The short tight rear triangle has practical pros and cons but overall character of the ride is superb, almost as lively as the best 26ers but with the stability, comfort and conﬁdence of the best 29ers.
BMC team elite 29 slx: bmc team elite 29 slx Jonathan Gawler
Frame & equipment: Very nicely designed chassis, well equipped with reliably robust componentry
BMC’s Team Elite uses their ISC (Integrated Skeleton Concept) frame design to iron out some of the minor downsides of 29in wheel frames. The curved seat tube helps to shorten the back end and wheelbase, while tight triangulation in both the main frame and the back end keeps the chassis noticeably stiffer and more precise under pressure than most big-wheelers.
BMC’s “skeletal reinforcement elements at the nodal points” (think clever use of tube shaping to beef up the joins) combine with a unique T-shaped top tube to help mufﬂe impact forces at the same time as boosting stiffness, strength and comfort. A tapered 1.5in to 1.125in head tube is kept as short as possible, conspiring with a ﬂat 28.5in handlebar to keep the front end low, remarkably stable and fast handing.
The RockShox Recon fork felt ideally suited to the bike’s character and we’ve got no moans about the 3×10 Shimano SLX drivetrain, Avid Elixir 3 brakes and Alex/Shimano wheels. However, we did have minor reservations about some of the ﬁnishing kit.
Schwalbe’s Racing Ralph and Rocket Ron Performance Series tyres are less predictable than the Evolution Series versions.

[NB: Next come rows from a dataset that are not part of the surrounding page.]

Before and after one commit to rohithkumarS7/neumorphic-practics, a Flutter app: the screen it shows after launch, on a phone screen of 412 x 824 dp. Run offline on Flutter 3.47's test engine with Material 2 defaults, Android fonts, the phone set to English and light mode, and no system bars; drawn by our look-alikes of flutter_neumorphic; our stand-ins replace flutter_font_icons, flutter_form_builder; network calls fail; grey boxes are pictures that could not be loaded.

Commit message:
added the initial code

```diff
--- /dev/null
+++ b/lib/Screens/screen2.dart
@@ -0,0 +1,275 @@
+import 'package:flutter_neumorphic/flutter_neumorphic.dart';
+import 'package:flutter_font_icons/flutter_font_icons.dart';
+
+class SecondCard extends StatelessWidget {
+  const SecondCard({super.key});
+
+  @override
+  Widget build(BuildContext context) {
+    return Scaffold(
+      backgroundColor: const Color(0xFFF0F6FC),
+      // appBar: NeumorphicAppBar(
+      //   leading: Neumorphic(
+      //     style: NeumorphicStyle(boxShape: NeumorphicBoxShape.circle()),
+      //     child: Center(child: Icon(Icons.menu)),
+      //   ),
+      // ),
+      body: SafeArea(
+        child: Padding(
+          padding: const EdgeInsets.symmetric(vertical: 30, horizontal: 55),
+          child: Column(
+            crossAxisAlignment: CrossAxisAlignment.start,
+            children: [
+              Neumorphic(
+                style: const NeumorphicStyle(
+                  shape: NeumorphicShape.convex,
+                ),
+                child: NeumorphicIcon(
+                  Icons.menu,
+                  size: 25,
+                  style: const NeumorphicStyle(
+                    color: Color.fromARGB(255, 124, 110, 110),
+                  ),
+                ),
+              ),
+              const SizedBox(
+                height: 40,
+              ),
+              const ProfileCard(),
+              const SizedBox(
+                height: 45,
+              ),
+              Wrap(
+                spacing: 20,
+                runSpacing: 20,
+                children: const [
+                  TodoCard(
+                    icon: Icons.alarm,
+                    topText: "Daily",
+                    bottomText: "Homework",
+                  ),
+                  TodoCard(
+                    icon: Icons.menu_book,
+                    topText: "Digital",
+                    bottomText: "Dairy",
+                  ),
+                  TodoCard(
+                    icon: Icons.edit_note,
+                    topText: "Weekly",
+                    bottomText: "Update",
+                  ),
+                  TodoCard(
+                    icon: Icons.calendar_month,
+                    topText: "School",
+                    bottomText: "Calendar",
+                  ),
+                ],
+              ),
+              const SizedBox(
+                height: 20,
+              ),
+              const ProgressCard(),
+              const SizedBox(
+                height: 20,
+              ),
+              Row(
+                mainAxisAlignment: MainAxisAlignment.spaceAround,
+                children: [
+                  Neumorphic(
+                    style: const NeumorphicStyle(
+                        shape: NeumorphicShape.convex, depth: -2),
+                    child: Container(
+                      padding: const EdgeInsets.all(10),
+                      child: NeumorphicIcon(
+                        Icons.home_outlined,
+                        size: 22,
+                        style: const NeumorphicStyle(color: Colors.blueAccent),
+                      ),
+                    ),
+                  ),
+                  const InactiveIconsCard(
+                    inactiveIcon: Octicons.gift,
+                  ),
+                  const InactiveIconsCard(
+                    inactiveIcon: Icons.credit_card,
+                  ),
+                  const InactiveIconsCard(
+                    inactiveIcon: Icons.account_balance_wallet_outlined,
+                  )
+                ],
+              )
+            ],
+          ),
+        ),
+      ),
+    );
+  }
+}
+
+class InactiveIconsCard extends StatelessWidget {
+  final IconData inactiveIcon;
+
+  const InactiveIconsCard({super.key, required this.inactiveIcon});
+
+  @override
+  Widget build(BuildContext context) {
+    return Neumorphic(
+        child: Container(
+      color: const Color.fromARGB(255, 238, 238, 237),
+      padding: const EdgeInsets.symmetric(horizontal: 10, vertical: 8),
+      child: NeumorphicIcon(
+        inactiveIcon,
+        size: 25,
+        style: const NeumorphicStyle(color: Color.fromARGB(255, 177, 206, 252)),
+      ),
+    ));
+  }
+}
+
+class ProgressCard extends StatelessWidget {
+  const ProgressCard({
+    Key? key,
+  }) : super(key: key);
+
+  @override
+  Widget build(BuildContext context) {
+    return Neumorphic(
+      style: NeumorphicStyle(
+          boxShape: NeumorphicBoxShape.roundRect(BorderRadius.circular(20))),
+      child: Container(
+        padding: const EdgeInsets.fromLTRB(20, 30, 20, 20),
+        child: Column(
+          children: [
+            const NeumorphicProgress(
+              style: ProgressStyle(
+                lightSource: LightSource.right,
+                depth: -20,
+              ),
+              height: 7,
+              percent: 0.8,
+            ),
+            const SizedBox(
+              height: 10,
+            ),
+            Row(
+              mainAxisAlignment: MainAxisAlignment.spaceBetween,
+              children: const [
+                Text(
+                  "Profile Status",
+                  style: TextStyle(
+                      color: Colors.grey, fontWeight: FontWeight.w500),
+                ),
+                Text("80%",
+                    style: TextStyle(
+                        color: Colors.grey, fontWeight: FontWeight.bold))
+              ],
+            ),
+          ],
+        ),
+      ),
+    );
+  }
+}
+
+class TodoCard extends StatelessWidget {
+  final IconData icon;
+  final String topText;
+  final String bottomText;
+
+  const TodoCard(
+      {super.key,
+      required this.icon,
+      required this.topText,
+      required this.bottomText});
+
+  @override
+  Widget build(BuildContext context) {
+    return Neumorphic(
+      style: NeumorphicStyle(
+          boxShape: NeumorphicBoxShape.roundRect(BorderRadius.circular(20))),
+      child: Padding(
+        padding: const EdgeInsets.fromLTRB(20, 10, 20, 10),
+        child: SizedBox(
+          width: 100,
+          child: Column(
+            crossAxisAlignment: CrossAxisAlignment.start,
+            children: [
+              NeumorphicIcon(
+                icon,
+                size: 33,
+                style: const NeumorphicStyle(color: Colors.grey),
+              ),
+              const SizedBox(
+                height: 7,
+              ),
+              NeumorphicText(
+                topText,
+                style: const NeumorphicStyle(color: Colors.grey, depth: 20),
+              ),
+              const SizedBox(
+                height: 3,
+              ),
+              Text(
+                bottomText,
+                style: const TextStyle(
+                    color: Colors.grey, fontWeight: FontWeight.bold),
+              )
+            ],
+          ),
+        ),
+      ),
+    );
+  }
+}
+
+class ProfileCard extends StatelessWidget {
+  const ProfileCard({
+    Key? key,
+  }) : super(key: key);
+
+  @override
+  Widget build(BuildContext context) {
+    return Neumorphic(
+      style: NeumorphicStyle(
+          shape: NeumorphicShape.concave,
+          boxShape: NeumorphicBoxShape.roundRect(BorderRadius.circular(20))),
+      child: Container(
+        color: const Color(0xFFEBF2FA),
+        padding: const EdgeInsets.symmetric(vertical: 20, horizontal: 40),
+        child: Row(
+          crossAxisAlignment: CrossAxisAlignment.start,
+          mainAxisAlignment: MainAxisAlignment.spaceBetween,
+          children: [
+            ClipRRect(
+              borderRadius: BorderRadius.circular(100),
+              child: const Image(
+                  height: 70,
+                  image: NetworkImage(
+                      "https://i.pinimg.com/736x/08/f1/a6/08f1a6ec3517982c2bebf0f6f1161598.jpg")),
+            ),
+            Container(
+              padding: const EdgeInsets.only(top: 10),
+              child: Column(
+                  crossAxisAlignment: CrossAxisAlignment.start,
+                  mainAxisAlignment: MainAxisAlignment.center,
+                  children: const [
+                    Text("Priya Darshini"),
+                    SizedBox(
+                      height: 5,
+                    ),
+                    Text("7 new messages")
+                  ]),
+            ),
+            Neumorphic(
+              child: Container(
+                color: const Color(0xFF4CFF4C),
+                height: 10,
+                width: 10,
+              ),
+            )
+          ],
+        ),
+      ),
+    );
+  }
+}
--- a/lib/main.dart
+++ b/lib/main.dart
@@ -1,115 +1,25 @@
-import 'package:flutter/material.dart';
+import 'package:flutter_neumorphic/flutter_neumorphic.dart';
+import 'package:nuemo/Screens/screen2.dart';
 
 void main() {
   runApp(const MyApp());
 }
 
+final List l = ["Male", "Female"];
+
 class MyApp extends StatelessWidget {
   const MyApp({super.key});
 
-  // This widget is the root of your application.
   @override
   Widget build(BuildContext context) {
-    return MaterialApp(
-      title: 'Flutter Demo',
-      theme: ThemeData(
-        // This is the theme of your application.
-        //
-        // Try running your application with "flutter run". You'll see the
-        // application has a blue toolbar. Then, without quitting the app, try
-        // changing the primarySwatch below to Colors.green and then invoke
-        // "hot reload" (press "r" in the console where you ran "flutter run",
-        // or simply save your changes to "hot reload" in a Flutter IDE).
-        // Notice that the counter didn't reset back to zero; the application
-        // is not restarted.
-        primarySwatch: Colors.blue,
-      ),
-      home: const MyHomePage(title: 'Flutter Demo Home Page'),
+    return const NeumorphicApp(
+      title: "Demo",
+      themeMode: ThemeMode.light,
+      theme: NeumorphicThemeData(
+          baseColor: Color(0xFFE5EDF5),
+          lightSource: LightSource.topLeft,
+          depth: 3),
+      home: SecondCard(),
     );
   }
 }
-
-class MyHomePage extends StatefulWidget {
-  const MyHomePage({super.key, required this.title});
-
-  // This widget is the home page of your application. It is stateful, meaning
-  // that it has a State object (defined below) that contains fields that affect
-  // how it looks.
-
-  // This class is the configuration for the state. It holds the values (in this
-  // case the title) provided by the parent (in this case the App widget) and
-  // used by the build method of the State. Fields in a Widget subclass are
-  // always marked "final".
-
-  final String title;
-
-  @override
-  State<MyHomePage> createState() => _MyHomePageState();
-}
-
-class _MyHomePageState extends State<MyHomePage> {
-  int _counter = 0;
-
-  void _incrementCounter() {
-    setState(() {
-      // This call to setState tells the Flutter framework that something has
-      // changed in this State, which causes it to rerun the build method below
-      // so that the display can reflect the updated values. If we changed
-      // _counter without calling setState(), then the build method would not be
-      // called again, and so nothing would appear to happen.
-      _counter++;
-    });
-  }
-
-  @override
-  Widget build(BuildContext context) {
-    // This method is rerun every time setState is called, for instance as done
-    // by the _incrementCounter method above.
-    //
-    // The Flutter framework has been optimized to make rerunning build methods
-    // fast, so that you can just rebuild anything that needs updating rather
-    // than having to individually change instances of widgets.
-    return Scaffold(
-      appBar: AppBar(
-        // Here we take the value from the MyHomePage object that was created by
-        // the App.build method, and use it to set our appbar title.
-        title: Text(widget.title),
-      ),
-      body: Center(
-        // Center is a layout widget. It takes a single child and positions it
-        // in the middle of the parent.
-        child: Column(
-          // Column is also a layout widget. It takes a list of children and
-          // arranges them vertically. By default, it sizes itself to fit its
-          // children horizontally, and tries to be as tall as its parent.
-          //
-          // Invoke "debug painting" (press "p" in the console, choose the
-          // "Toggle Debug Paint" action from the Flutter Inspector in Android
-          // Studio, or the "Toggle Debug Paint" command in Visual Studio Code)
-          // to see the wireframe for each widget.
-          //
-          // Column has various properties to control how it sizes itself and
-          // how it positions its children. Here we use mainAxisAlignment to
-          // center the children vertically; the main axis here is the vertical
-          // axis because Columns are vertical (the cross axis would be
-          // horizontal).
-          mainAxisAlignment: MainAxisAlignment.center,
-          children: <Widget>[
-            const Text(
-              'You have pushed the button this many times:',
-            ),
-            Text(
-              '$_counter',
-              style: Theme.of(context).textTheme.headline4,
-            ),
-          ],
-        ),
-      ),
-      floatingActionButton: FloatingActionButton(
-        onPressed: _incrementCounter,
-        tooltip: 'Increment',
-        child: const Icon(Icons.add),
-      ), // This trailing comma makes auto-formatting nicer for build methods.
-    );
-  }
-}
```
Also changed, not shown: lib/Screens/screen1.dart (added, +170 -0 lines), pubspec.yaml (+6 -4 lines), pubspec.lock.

If you lean too much in a corner the side knobs bend suddenly and skip sideways, which is a pity as the centre tread is both fast and grippy, and bikes that handle this well encourage you to push the boundaries.
The rear brake often sent a loud judder into the rear triangle: we reset the calliper and tried new pads but the judder kept coming back. Also, the wide handlebar is great for control but some riders felt it could do with more backsweep for wrist comfort.
tapered head tube and flat bar help keep the handling stable: tapered head tube and flat bar help keep the handling stable Jonathan Gawler
This article was originally published in What Mountain Bike magazine, available on Apple Newsstand and Zinio.